- Task statement
Among the entries below, which lines include the string "return"? Show each one.

- Given records
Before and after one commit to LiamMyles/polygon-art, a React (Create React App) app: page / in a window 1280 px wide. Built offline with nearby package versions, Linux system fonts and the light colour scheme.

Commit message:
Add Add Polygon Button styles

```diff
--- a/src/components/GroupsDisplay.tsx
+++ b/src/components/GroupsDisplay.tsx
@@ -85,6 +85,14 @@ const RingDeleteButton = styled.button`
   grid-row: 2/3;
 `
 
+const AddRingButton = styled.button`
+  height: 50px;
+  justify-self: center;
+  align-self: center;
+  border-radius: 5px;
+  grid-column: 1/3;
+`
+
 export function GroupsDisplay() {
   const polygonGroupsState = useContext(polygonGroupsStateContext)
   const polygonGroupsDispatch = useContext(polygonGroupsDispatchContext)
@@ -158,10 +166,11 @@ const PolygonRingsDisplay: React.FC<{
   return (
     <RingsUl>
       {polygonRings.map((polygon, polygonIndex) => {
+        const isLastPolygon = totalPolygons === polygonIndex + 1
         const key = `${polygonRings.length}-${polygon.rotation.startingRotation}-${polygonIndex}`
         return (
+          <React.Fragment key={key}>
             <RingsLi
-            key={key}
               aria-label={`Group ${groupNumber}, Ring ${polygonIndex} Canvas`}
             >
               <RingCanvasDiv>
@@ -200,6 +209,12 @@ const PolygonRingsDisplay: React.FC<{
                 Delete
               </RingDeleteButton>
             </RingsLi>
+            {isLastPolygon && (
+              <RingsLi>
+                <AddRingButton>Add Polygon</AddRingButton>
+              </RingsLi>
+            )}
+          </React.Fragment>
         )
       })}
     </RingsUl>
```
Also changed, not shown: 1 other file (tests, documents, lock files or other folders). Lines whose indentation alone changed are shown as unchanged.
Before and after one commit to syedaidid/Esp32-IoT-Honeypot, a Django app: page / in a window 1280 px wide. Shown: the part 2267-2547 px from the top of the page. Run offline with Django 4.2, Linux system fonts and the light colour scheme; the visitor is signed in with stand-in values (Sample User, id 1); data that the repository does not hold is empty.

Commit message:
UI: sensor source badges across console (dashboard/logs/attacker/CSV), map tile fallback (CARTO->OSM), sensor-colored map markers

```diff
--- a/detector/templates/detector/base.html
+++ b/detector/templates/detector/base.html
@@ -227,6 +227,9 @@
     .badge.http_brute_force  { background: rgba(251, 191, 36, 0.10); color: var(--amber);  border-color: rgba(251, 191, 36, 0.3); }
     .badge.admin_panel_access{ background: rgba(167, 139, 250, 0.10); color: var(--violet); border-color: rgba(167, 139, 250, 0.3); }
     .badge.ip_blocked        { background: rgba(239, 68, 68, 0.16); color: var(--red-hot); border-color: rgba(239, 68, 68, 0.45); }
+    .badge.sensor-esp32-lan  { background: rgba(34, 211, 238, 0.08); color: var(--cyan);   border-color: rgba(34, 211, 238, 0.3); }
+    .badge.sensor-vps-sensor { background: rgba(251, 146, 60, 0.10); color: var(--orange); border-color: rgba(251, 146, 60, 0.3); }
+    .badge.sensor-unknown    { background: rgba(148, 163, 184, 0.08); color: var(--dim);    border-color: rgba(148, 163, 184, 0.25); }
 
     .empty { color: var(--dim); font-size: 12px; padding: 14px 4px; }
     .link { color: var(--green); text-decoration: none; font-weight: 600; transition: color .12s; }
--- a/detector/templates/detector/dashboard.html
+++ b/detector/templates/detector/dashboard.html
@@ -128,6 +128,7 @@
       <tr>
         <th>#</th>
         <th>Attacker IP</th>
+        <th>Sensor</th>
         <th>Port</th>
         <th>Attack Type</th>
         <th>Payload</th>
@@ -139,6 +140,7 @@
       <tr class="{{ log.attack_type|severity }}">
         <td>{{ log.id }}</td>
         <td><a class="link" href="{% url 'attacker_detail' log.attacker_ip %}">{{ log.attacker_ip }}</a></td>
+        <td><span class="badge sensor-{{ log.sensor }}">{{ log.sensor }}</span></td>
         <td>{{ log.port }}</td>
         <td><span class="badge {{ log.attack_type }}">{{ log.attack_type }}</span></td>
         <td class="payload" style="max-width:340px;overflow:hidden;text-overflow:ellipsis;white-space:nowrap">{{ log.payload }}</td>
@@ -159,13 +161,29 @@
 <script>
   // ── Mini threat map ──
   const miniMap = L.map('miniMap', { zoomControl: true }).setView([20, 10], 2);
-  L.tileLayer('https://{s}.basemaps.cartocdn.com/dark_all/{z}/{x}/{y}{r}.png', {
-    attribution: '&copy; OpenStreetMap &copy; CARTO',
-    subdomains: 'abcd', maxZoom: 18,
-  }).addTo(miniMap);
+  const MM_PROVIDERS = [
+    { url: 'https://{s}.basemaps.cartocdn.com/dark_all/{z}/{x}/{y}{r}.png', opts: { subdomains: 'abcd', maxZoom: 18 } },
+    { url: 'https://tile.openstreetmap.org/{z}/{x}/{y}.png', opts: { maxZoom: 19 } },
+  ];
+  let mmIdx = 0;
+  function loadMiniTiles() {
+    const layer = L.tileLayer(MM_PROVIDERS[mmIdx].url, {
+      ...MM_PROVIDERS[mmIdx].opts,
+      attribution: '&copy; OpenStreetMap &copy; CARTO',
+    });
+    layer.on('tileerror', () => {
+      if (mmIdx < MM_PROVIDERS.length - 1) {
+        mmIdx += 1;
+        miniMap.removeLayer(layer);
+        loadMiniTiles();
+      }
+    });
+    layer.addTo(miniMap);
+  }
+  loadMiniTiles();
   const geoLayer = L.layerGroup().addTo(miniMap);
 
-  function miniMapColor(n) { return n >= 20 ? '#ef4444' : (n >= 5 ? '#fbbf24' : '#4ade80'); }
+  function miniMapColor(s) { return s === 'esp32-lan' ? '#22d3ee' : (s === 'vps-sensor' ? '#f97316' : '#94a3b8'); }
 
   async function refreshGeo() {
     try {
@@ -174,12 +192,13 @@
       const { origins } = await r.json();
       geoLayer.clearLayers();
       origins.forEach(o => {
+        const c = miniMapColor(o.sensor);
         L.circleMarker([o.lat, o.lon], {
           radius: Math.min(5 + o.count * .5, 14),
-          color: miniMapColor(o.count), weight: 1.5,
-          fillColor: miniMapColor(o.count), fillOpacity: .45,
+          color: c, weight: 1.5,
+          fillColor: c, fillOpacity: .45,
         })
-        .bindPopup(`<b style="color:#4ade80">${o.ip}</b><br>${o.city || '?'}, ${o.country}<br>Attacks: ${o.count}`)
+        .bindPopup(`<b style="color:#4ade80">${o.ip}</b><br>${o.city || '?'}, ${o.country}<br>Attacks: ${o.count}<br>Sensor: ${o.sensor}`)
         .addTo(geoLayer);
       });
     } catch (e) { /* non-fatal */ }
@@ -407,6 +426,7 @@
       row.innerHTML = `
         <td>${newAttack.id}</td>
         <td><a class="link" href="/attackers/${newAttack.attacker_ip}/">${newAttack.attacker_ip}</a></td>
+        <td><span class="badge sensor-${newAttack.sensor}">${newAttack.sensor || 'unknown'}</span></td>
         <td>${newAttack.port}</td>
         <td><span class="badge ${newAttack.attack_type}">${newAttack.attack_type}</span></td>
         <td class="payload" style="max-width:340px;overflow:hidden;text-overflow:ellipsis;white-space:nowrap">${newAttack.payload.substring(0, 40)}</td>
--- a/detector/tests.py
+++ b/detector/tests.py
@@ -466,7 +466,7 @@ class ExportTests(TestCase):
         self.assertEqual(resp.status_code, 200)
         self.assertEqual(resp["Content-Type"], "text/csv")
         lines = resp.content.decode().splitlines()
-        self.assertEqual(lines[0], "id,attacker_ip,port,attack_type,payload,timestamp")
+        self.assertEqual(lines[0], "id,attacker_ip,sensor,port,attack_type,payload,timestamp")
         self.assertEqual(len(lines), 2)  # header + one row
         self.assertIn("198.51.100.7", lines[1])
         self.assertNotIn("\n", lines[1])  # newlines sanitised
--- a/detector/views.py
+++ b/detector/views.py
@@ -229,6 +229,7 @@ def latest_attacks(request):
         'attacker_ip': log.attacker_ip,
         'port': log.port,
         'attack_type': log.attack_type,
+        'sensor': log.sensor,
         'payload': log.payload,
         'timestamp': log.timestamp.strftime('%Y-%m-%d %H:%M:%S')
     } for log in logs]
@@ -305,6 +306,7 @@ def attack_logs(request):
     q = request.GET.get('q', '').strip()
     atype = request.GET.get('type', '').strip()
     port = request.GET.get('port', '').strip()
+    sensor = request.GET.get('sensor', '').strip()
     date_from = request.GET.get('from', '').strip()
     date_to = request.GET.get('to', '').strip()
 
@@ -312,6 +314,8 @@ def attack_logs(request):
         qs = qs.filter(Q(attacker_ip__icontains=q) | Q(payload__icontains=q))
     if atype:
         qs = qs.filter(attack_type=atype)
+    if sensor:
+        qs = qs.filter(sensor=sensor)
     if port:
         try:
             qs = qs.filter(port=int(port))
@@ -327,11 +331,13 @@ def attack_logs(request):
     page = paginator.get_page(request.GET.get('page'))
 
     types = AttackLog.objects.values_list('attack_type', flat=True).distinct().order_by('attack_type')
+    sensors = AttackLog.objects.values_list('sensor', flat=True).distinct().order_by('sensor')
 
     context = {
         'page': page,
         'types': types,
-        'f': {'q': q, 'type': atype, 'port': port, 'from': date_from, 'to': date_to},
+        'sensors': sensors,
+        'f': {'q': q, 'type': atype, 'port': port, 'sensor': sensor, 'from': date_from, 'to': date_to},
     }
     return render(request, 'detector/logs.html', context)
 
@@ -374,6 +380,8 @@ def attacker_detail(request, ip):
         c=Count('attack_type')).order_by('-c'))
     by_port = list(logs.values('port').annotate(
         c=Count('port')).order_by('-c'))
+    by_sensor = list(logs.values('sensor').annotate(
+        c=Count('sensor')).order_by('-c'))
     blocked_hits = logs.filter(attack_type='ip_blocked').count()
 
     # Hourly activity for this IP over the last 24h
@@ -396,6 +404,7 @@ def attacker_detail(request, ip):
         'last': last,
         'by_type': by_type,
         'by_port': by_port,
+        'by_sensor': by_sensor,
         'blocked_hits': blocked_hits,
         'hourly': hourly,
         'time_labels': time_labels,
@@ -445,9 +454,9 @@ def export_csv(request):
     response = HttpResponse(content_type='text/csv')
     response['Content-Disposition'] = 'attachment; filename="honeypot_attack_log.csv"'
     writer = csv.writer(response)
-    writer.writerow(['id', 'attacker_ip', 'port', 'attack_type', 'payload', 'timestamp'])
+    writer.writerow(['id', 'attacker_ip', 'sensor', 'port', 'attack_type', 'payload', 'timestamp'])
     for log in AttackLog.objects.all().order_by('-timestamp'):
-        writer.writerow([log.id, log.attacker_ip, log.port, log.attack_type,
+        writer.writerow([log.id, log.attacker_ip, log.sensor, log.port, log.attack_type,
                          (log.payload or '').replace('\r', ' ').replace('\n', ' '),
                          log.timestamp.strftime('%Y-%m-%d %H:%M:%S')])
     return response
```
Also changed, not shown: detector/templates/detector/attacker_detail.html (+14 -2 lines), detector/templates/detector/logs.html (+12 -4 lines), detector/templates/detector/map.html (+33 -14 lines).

- Result
   return (
         return (
-  function miniMapColor(n) { return n >= 20 ? '#ef4444' : (n >= 5 ? '#fbbf24' : '#4ade80'); }
+  function miniMapColor(s) { return s === 'esp32-lan' ? '#22d3ee' : (s === 'vps-sensor' ? '#f97316' : '#94a3b8'); }
     return render(request, 'detector/logs.html', context)
     return response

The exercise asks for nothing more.